Ganesh festival in India

Image via Wikipedia

To read the poems, click here

I have always had a fascination for Indian culture. I love Bollywood films, Indian novels, Hinduism. A lifelong Christian, polytheism has always seemed exotic, mysterious. Of the Hindu gods, Ganesha has always been my favorite, human body with an elephant head, he physically embodied India to me.

So then why would I write the poor guy into a political satire?

I guess the simple answer was, no one had done it yet. It seemed so obvious to me, the elephant god who symbolizes tolerance and learning, sought after by the Republican party for all the wrong reasons.

I don’t usually write satire, but some of my favorite authors have been satirists.  I guess, sometimes, their influence rubs off on me.  For example, the other poem Battered Suitcase published of mine in 2009, “A Caution for Horny Wizards”, is not only a satirical quip on all things Harry Potter, it’s a mini homage to Terry Pratchett, and the witches and wizards of the Discworld.

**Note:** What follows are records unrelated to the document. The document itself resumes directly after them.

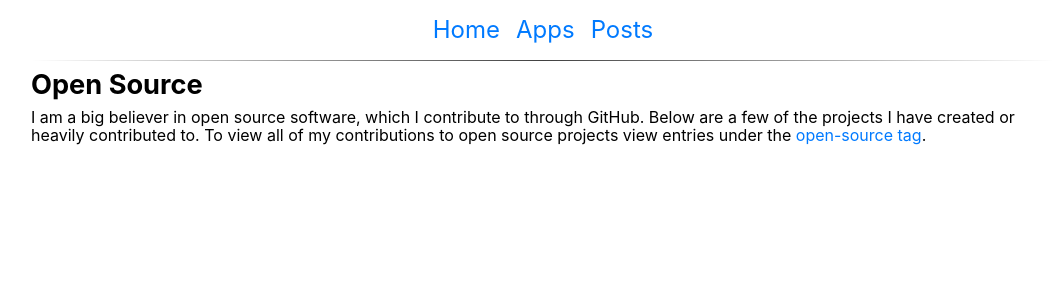
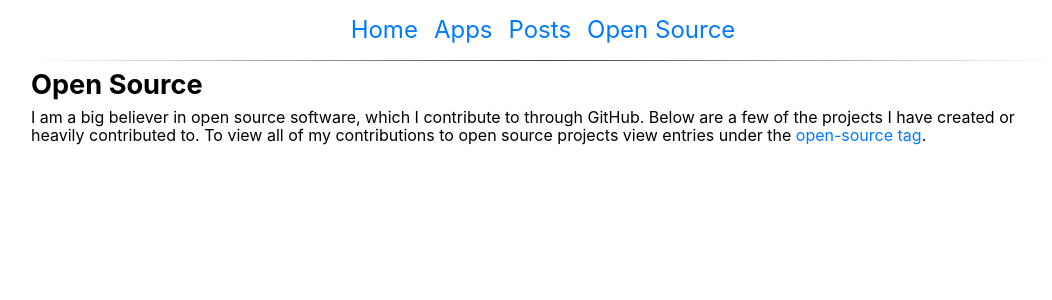
Before and after one commit to JosephDuffy/josephduffy.co.uk, a Next.js app: page /open-source in a window 1280 px wide. Shown: the top 300 px of the page, without its empty margins (97-1149 px from the left). Built offline with nearby package versions, Linux system fonts and the light colour scheme.

Commit message:
Add open source link to header

```diff
--- a/components/Header.tsx
+++ b/components/Header.tsx
@@ -14,6 +14,9 @@ const Header = () => (
         </Link>
         <Link href="/posts">
           <a>Posts</a>
+        </Link>
+        <Link href="/open-source">
+          <a>Open Source</a>
         </Link>
       </nav>
       <div className="horizontal-rule-container">
```
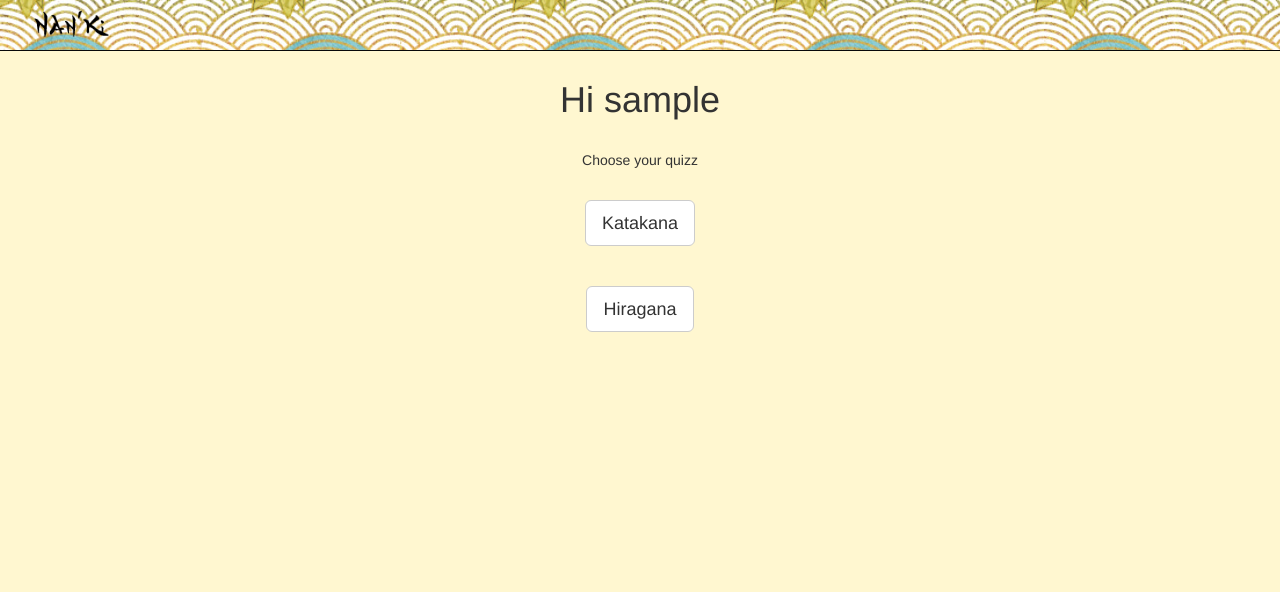
After one commit to tonkec/nanki, a Flask app: a page that uses templates/quiz-sel.html in a window 1280 px wide. The commit adds this page. Shown: the top 592 px of the page. Run offline with Flask 2, Linux system fonts and the light colour scheme; some libraries are stand-ins or nearby versions.

Commit message:
user login & routing
redirect from user login to quiz selection template on submission; save player's login date & time

```diff
--- a/run.py
+++ b/run.py
@@ -15,15 +15,25 @@ hots=os.getenv('IP'), port=os.getenv('PORT')
 """
 
 
-from flask import Flask, render_template
-
+from flask import Flask, render_template, request, redirect
+from datetime import datetime
 
 app = Flask(__name__)
 
 
-@app.route('/')
+@app.route('/', methods=["GET", "POST"])
 def index():
+    if request.method == "POST":
+        with open("data/users.txt", "a") as user_list:
+            now = datetime.now().strftime("%Y.%m.%d : %H:%M:%S")
+            user_list.writelines(now + " - " + request.form["username"] + " - logged in\n")
+        return redirect(request.form["username"])
     return render_template('index.html')
+
+
+@app.route('/<username>')
+def user_page(username):
+    return render_template("quiz-sel.html", user=username)
 
 
 if __name__ == '__main__':
--- a/static/css/nanki.css
+++ b/static/css/nanki.css
@@ -59,3 +59,15 @@ body {
 	margin: 5px auto;
 	text-align: center;
 }
+/*
+				===== INDEX =====
+*/
+#usr-greet,
+#main-quiz-sel {
+	text-align: center;
+	margin-top: 30px;
+	margin-bottom: 30px;
+}
+	#main-quiz-sel>div {
+		padding: 20px;
+	}
--- a/templates/index.html
+++ b/templates/index.html
@@ -4,7 +4,7 @@
     <img id="logo" src="{{ url_for('static', filename='img/graphics/nanki_logo.png') }}" alt="nanki_logo" width="250">
 </header>
 
-<form id="login-form">
+<form id="login-form" method="POST">
     <label for="username">Enter your name</label>
     <input id="username" type="text" name="username" placeholder="username">
     <button>Start</button>
--- /dev/null
+++ b/templates/quiz-sel.html
@@ -0,0 +1,16 @@
+{% extends 'base.html' %}
+{% block content %}
+
+<h1 id="usr-greet">Hi {{ user }}</h1>
+
+<main id="main-quiz-sel">
+	<p>Choose your quizz</p>
+    <div id="play-kata" class="sel-button">
+        <a class="btn btn-default btn-lg" href="#">Katakana</a>
+    </div>
+    <div id="play-hira" class="sel-button">
+        <a class="btn btn-default btn-lg" href="#">Hiragana</a>
+    </div>
+</main>
+
+{% endblock %}
```
Also changed, not shown: data/users.txt (added).
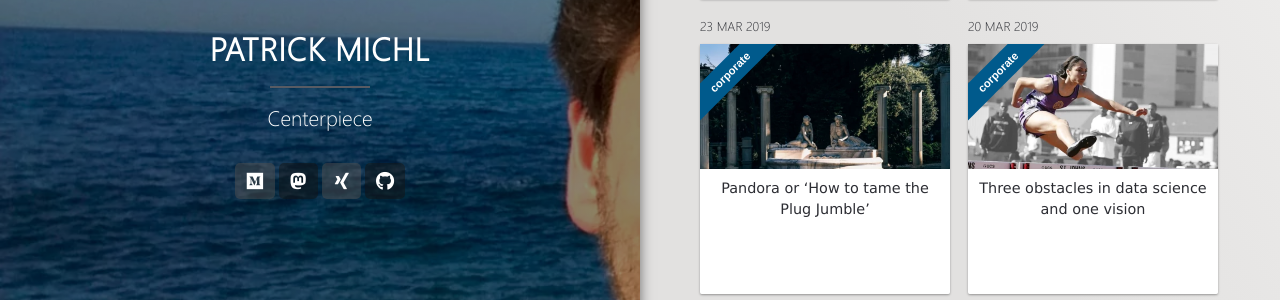
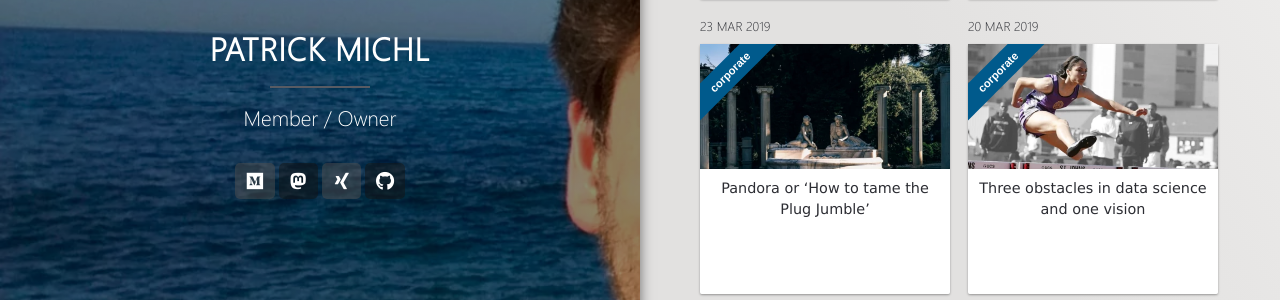
Before and after one commit to frootlab/frootlab.github.io, a Jekyll site: the page built from _authors/fishroot.md, in a window 1280 px wide. Shown: the part 421-721 px from the top of the page. Built offline with Jekyll 4.4.1, drawn with Linux system fonts in a browser that asks for light colours; nearby versions of some CDN libraries.

Commit message:
fixes #91

```diff
--- a/_authors/fishroot.md
+++ b/_authors/fishroot.md
@@ -2,7 +2,7 @@
 layout: author
 short_name: fishroot
 name: Patrick Michl
-position: Centerpiece
+position: Member / Owner
 background: /images/authors/fishroot.webp
 medium: fishroot
 mastodon: mastodon.social/@fishroot
```
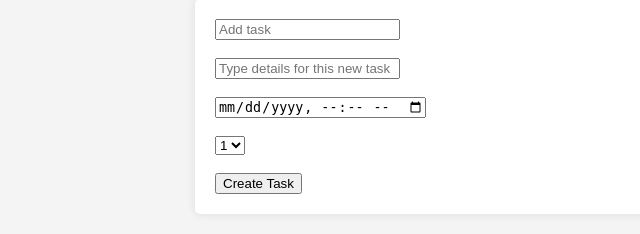
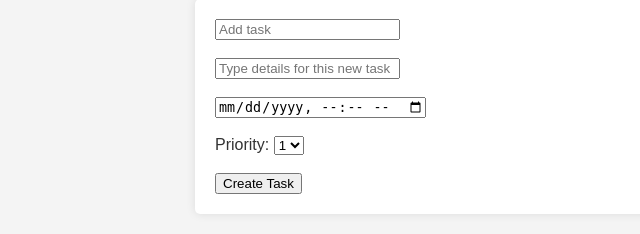
Before and after one commit to CJError404/TMS, a PHP site: page /create_task.php in a window 1280 px wide. Shown: the part 167-401 px from the top of the page, without its empty margins (125-765 px from the left). Run offline with PHP 8.4, Linux system fonts and the light colour scheme; data that the repository does not hold is empty.

Commit message:
Update create_task.php

```diff
--- a/tms/create_task.php
+++ b/tms/create_task.php
@@ -133,6 +133,7 @@ if (isset($_POST['submitFormBtn'])){
         <input type="text" name="title" id="title" placeholder="Add task" required><br><br>
         <input type="text" name="task_description" id="task_description" placeholder="Type details for this new task" required><br><br>
         <input type="datetime-local" name="due_date" id="due_date" required><br><br>
+        <label for="priority">Priority:</label>
         <select name="priority" id="priority" required>
             <option value="1">1</option>
             <option value="2">2</option>
```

Today, flex your creative muscles into the world of satire. Pull something into a world that is its complete opposite, turn a critical eye on that world. Have fun with it. I know I did.